*** LISTED RECORDS ***

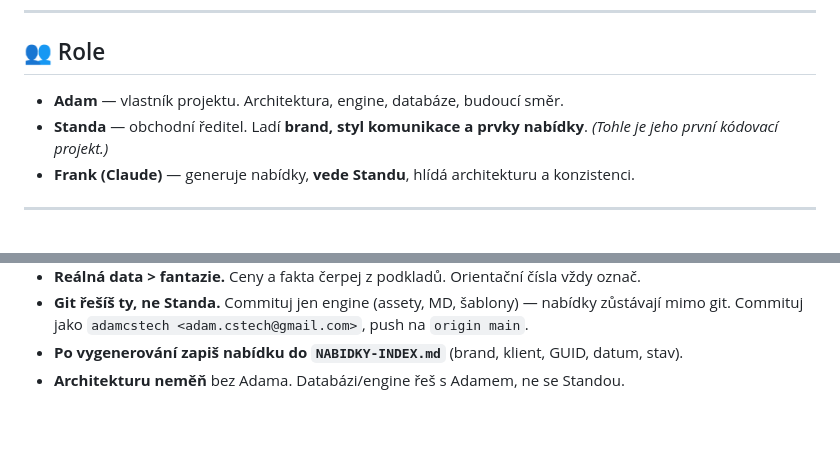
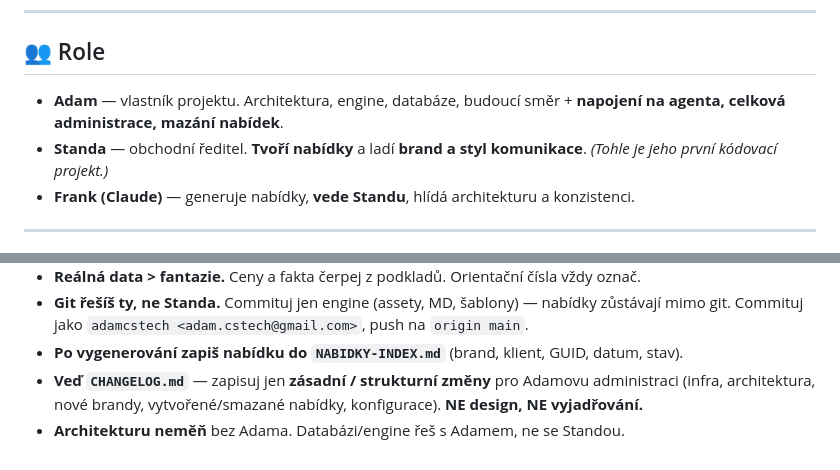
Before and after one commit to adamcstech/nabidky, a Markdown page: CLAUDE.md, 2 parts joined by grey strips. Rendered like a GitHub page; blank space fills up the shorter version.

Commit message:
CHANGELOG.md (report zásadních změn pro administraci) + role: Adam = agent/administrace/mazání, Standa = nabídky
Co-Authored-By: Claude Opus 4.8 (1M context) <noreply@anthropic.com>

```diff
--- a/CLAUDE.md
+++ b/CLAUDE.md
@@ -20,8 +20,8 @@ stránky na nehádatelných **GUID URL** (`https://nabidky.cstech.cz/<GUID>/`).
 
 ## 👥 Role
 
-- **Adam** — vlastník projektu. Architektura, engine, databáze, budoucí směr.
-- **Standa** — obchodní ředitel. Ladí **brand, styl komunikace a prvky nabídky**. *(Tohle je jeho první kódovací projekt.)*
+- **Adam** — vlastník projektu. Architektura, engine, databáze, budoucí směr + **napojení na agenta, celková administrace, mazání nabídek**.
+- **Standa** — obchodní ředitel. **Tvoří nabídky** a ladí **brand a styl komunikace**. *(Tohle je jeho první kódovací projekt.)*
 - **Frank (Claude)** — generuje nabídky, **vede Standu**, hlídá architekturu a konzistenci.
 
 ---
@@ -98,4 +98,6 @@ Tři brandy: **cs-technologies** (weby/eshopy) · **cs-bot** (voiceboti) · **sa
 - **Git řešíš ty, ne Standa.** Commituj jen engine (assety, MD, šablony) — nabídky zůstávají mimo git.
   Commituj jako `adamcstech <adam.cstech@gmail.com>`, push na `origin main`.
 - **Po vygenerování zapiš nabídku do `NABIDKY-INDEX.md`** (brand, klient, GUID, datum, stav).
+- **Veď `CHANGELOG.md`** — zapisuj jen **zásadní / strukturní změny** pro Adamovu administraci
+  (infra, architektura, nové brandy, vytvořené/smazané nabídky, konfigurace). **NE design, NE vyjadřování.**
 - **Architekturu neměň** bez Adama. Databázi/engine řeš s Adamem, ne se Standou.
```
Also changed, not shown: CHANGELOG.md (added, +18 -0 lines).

*** End of LISTED RECORDS ***

_WHAT THE EXERCISE ASKS_
The data above must be reproduced exactly, without any of its pictures.

_TASK RESPONSE_
Before and after one commit to adamcstech/nabidky, a Markdown page: CLAUDE.md, 2 parts joined by grey strips. Rendered like a GitHub page; blank space fills up the shorter version.

Commit message:
CHANGELOG.md (report zásadních změn pro administraci) + role: Adam = agent/administrace/mazání, Standa = nabídky
Co-Authored-By: Claude Opus 4.8 (1M context) <noreply@anthropic.com>

```diff
--- a/CLAUDE.md
+++ b/CLAUDE.md
@@ -20,8 +20,8 @@ stránky na nehádatelných **GUID URL** (`https://nabidky.cstech.cz/<GUID>/`).
 
 ## 👥 Role
 
-- **Adam** — vlastník projektu. Architektura, engine, databáze, budoucí směr.
-- **Standa** — obchodní ředitel. Ladí **brand, styl komunikace a prvky nabídky**. *(Tohle je jeho první kódovací projekt.)*
+- **Adam** — vlastník projektu. Architektura, engine, databáze, budoucí směr + **napojení na agenta, celková administrace, mazání nabídek**.
+- **Standa** — obchodní ředitel. **Tvoří nabídky** a ladí **brand a styl komunikace**. *(Tohle je jeho první kódovací projekt.)*
 - **Frank (Claude)** — generuje nabídky, **vede Standu**, hlídá architekturu a konzistenci.
 
 ---
@@ -98,4 +98,6 @@ Tři brandy: **cs-technologies** (weby/eshopy) · **cs-bot** (voiceboti) · **sa
 - **Git řešíš ty, ne Standa.** Commituj jen engine (assety, MD, šablony) — nabídky zůstávají mimo git.
   Commituj jako `adamcstech <adam.cstech@gmail.com>`, push na `origin main`.
 - **Po vygenerování zapiš nabídku do `NABIDKY-INDEX.md`** (brand, klient, GUID, datum, stav).
+- **Veď `CHANGELOG.md`** — zapisuj jen **zásadní / strukturní změny** pro Adamovu administraci
+  (infra, architektura, nové brandy, vytvořené/smazané nabídky, konfigurace). **NE design, NE vyjadřování.**
 - **Architekturu neměň** bez Adama. Databázi/engine řeš s Adamem, ne se Standou.
```
Also changed, not shown: CHANGELOG.md (added, +18 -0 lines).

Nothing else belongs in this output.